====== Records shown

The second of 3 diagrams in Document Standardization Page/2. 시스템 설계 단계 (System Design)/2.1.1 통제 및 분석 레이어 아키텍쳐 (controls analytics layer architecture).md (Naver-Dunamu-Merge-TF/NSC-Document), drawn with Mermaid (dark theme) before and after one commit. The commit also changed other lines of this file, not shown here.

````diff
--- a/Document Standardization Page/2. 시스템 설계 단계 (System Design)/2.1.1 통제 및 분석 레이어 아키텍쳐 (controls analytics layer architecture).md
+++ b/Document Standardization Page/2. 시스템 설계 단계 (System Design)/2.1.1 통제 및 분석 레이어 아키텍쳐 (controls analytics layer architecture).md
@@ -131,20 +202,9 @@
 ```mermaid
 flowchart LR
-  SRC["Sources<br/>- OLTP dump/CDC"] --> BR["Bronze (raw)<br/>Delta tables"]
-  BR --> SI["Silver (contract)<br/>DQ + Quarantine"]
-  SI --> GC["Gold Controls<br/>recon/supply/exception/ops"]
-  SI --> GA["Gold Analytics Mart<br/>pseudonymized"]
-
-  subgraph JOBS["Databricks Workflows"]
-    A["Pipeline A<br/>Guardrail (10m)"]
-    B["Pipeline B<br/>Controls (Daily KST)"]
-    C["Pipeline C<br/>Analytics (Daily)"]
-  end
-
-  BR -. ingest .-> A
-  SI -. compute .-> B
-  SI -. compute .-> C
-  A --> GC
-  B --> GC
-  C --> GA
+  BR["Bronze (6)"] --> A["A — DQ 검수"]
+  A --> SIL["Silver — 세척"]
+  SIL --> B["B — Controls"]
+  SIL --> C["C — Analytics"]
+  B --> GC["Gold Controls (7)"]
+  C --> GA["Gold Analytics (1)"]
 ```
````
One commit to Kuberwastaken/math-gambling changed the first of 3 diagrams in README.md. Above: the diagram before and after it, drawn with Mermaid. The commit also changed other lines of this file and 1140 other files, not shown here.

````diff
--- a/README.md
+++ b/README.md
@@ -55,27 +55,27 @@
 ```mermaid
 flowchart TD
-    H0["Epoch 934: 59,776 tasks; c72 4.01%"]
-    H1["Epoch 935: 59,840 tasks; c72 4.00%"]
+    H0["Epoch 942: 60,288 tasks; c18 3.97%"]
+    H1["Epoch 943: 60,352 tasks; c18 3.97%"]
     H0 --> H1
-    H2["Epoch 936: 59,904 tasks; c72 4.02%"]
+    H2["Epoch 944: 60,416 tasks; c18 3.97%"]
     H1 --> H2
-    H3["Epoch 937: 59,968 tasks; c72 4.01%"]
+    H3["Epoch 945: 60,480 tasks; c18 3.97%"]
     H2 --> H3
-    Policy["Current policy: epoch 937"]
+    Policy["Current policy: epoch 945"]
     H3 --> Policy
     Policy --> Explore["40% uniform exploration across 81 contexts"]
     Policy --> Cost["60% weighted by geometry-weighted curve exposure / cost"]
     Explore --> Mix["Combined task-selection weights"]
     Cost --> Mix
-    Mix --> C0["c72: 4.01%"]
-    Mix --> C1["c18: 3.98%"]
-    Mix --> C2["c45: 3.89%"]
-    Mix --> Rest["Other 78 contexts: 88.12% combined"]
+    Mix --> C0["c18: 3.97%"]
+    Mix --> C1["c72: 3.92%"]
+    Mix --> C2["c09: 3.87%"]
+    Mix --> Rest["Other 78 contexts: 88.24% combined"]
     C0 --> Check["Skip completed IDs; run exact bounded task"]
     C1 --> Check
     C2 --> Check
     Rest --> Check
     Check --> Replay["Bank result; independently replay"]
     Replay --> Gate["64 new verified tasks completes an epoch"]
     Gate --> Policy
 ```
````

============

The problem
Extract each entry in full and write it down exactly.

Solved exercise
The second of 3 diagrams in Document Standardization Page/2. 시스템 설계 단계 (System Design)/2.1.1 통제 및 분석 레이어 아키텍쳐 (controls analytics layer architecture).md (Naver-Dunamu-Merge-TF/NSC-Document), drawn with Mermaid (dark theme) before and after one commit. The commit also changed other lines of this file, not shown here.

````diff
--- a/Document Standardization Page/2. 시스템 설계 단계 (System Design)/2.1.1 통제 및 분석 레이어 아키텍쳐 (controls analytics layer architecture).md
+++ b/Document Standardization Page/2. 시스템 설계 단계 (System Design)/2.1.1 통제 및 분석 레이어 아키텍쳐 (controls analytics layer architecture).md
@@ -131,20 +202,9 @@
 ```mermaid
 flowchart LR
-  SRC["Sources<br/>- OLTP dump/CDC"] --> BR["Bronze (raw)<br/>Delta tables"]
-  BR --> SI["Silver (contract)<br/>DQ + Quarantine"]
-  SI --> GC["Gold Controls<br/>recon/supply/exception/ops"]
-  SI --> GA["Gold Analytics Mart<br/>pseudonymized"]
-
-  subgraph JOBS["Databricks Workflows"]
-    A["Pipeline A<br/>Guardrail (10m)"]
-    B["Pipeline B<br/>Controls (Daily KST)"]
-    C["Pipeline C<br/>Analytics (Daily)"]
-  end
-
-  BR -. ingest .-> A
-  SI -. compute .-> B
-  SI -. compute .-> C
-  A --> GC
-  B --> GC
-  C --> GA
+  BR["Bronze (6)"] --> A["A — DQ 검수"]
+  A --> SIL["Silver — 세척"]
+  SIL --> B["B — Controls"]
+  SIL --> C["C — Analytics"]
+  B --> GC["Gold Controls (7)"]
+  C --> GA["Gold Analytics (1)"]
 ```
````
One commit to Kuberwastaken/math-gambling changed the first of 3 diagrams in README.md. Above: the diagram before and after it, drawn with Mermaid. The commit also changed other lines of this file and 1140 other files, not shown here.

````diff
--- a/README.md
+++ b/README.md
@@ -55,27 +55,27 @@
 ```mermaid
 flowchart TD
-    H0["Epoch 934: 59,776 tasks; c72 4.01%"]
-    H1["Epoch 935: 59,840 tasks; c72 4.00%"]
+    H0["Epoch 942: 60,288 tasks; c18 3.97%"]
+    H1["Epoch 943: 60,352 tasks; c18 3.97%"]
     H0 --> H1
-    H2["Epoch 936: 59,904 tasks; c72 4.02%"]
+    H2["Epoch 944: 60,416 tasks; c18 3.97%"]
     H1 --> H2
-    H3["Epoch 937: 59,968 tasks; c72 4.01%"]
+    H3["Epoch 945: 60,480 tasks; c18 3.97%"]
     H2 --> H3
-    Policy["Current policy: epoch 937"]
+    Policy["Current policy: epoch 945"]
     H3 --> Policy
     Policy --> Explore["40% uniform exploration across 81 contexts"]
     Policy --> Cost["60% weighted by geometry-weighted curve exposure / cost"]
     Explore --> Mix["Combined task-selection weights"]
     Cost --> Mix
-    Mix --> C0["c72: 4.01%"]
-    Mix --> C1["c18: 3.98%"]
-    Mix --> C2["c45: 3.89%"]
-    Mix --> Rest["Other 78 contexts: 88.12% combined"]
+    Mix --> C0["c18: 3.97%"]
+    Mix --> C1["c72: 3.92%"]
+    Mix --> C2["c09: 3.87%"]
+    Mix --> Rest["Other 78 contexts: 88.24% combined"]
     C0 --> Check["Skip completed IDs; run exact bounded task"]
     C1 --> Check
     C2 --> Check
     Rest --> Check
     Check --> Replay["Bank result; independently replay"]
     Replay --> Gate["64 new verified tasks completes an epoch"]
     Gate --> Policy
 ```
````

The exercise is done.